Pleural effusion in patients infected with the human immunodeficiency virus

Eur J Clin Microbiol Infect Dis. 1997 Nov;16(11):807-15. doi: 10.1007/BF01700410.


In order to analyze the etiology, cytological and biochemical characteristics, and outcome of pleural disease in patients infected with HIV, the medical records of 86 HIV-positive patients with pleural effusion were reviewed. Controls were 106 HIV-negative patients with parapneumonic or tuberculous effusion. Most HIV-positive patients were intravenous drug abusers (95.3%). Pleural effusions in HIV-positive patients were caused by infections in 76 (89.4%) cases.

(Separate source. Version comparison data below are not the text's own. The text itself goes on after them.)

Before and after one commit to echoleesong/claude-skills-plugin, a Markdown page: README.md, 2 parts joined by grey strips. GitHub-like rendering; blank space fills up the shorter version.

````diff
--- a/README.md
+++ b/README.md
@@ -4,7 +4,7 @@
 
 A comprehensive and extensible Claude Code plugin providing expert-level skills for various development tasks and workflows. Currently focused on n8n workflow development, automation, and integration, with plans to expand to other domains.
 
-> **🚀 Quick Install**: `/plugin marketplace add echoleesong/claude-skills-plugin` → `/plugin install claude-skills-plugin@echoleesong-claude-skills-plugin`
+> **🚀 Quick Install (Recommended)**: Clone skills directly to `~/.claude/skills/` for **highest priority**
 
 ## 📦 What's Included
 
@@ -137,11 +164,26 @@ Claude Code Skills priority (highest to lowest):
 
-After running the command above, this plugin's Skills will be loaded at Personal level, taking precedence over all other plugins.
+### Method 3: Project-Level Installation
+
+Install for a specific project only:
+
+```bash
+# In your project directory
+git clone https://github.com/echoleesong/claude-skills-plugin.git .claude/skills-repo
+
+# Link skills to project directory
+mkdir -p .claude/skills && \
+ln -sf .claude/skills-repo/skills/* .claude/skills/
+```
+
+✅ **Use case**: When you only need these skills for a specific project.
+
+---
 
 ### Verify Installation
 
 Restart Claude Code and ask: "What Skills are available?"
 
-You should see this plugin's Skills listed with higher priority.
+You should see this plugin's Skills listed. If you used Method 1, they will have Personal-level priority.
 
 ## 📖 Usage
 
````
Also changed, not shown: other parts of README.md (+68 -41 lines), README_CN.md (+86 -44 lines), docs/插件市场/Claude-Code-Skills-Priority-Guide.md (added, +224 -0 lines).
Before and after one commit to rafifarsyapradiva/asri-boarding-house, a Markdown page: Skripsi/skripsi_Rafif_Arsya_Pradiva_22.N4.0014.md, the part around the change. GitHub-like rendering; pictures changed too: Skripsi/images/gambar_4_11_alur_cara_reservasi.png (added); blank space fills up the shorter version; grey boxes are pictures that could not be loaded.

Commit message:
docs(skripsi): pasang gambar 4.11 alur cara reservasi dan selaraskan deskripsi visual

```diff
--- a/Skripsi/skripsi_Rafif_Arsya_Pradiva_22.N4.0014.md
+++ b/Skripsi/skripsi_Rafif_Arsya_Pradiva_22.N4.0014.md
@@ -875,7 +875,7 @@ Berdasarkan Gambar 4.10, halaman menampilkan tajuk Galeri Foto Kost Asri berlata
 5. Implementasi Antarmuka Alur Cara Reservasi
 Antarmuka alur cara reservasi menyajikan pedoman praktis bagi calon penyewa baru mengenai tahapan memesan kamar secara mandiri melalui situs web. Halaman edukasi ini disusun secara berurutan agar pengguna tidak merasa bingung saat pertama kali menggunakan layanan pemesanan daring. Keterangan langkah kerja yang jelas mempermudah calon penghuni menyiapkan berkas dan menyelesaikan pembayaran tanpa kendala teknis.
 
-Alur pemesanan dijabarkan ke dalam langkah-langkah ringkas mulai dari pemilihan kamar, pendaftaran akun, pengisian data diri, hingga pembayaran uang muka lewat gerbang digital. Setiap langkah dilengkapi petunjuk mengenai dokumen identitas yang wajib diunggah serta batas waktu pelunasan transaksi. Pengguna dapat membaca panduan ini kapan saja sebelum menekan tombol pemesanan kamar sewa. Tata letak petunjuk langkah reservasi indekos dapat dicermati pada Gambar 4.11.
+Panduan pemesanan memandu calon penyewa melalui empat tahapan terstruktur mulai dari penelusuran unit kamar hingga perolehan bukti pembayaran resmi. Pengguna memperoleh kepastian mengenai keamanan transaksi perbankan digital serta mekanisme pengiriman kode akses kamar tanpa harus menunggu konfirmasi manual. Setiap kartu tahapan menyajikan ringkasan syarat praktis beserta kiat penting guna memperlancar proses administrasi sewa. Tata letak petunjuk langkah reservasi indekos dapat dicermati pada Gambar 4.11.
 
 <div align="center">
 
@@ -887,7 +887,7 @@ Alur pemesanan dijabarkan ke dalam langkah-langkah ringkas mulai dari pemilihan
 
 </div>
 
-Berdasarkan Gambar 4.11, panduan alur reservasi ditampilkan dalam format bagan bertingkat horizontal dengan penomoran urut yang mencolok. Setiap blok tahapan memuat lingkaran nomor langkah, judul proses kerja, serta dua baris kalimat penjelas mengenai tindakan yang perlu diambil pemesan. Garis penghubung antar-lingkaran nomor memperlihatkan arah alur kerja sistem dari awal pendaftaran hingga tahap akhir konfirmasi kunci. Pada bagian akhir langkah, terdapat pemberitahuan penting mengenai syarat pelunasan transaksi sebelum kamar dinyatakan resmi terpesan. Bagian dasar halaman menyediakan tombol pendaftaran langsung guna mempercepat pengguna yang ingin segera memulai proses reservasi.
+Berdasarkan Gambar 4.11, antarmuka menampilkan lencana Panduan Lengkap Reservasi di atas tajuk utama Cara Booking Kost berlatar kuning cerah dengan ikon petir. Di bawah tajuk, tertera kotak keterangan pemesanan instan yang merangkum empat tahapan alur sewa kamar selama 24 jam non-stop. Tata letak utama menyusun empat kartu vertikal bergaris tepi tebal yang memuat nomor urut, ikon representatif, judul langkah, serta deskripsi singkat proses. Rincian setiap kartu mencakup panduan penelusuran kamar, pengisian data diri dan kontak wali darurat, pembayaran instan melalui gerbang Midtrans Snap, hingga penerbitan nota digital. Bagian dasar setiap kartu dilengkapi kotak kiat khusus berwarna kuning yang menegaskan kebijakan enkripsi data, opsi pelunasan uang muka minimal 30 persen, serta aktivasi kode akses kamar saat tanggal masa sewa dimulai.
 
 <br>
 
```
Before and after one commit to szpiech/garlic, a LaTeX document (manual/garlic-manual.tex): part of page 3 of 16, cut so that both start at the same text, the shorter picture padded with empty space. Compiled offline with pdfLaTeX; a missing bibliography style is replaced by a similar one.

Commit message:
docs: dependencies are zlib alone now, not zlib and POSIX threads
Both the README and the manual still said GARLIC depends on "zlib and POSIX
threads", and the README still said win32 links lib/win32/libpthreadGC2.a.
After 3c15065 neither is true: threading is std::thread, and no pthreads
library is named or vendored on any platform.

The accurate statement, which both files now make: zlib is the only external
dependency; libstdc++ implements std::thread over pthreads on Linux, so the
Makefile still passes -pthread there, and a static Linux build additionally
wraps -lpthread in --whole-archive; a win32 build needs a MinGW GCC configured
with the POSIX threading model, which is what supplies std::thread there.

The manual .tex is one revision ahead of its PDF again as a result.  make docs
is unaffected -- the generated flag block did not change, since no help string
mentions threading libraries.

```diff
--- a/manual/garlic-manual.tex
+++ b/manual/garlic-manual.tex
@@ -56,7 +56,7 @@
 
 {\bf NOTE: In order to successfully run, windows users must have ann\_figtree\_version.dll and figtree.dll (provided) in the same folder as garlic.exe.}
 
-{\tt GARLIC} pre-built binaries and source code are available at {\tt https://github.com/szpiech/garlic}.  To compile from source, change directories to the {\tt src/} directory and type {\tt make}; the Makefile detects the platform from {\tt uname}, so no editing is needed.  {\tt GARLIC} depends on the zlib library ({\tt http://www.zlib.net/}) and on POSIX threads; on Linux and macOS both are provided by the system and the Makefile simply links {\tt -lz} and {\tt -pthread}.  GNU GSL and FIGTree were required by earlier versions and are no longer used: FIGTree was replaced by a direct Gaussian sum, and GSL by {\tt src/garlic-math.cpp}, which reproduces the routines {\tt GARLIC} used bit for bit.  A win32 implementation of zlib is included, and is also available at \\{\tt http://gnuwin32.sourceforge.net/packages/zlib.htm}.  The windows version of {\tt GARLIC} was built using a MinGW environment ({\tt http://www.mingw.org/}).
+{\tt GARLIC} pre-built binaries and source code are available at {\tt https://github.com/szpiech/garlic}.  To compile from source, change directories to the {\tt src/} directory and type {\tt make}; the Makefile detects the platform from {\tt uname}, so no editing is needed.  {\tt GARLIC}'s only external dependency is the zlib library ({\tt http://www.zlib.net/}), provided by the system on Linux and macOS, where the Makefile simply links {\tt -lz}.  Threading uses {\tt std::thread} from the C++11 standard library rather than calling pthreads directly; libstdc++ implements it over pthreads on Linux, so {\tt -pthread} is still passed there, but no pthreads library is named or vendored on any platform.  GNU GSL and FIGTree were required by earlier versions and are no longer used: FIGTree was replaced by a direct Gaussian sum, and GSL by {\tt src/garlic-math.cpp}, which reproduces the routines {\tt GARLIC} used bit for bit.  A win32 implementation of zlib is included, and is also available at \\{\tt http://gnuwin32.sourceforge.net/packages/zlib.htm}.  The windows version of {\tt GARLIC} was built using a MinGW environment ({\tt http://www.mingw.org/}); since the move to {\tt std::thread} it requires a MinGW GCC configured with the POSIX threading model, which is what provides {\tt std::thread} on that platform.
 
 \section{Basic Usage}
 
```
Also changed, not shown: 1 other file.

Parapneumonic effusion was diagnosed in 59 patients and tuberculous pleuritis in 15 patients. Staphylococcus aureus was the most frequently isolated bacteria. Parameters for differentiating complicated cases of parapneumonic exudate from uncomplicated cases, such as pleural fluid pH < 7.20 (sensitivity 80% vs. 84.3%), pleural fluid glucose < 35 mg/dl (sensitivity 45% vs. 56.25%) pleural fluid LDH > 1600 UI/l (sensitivity 85% vs. 62.50%), showed similar sensitivity in HIV-positive and HIV-negative patients. Monocytes in pleural fluid were significantly decreased in tuberculous pleuritis in HIV-positive patients (506 +/- 425 vs. 1014 +/- 1196 monocytes/ml, p < 0.05). No significant differences were detected in the outcome of HIV-positive and HIV-negative patients with pleural disease. It can be concluded that the pleural effusion was of predominantly infectious etiology in HIV-positive patients from populations with a high prevalence of intravenous drug abuse. Neither the biochemical parameters in pleural fluid nor the outcome differed significantly between HIV-positive and HIV-negative patients.

MeSH terms

  • Adult
  • Aged
  • Bacteria / isolation & purification
  • CD4 Lymphocyte Count
  • Female
  • HIV Infections / complications*
  • Humans
  • Hydrogen-Ion Concentration
  • L-Lactate Dehydrogenase / analysis
  • Male
  • Middle Aged
  • Pleural Effusion / etiology*


  • L-Lactate Dehydrogenase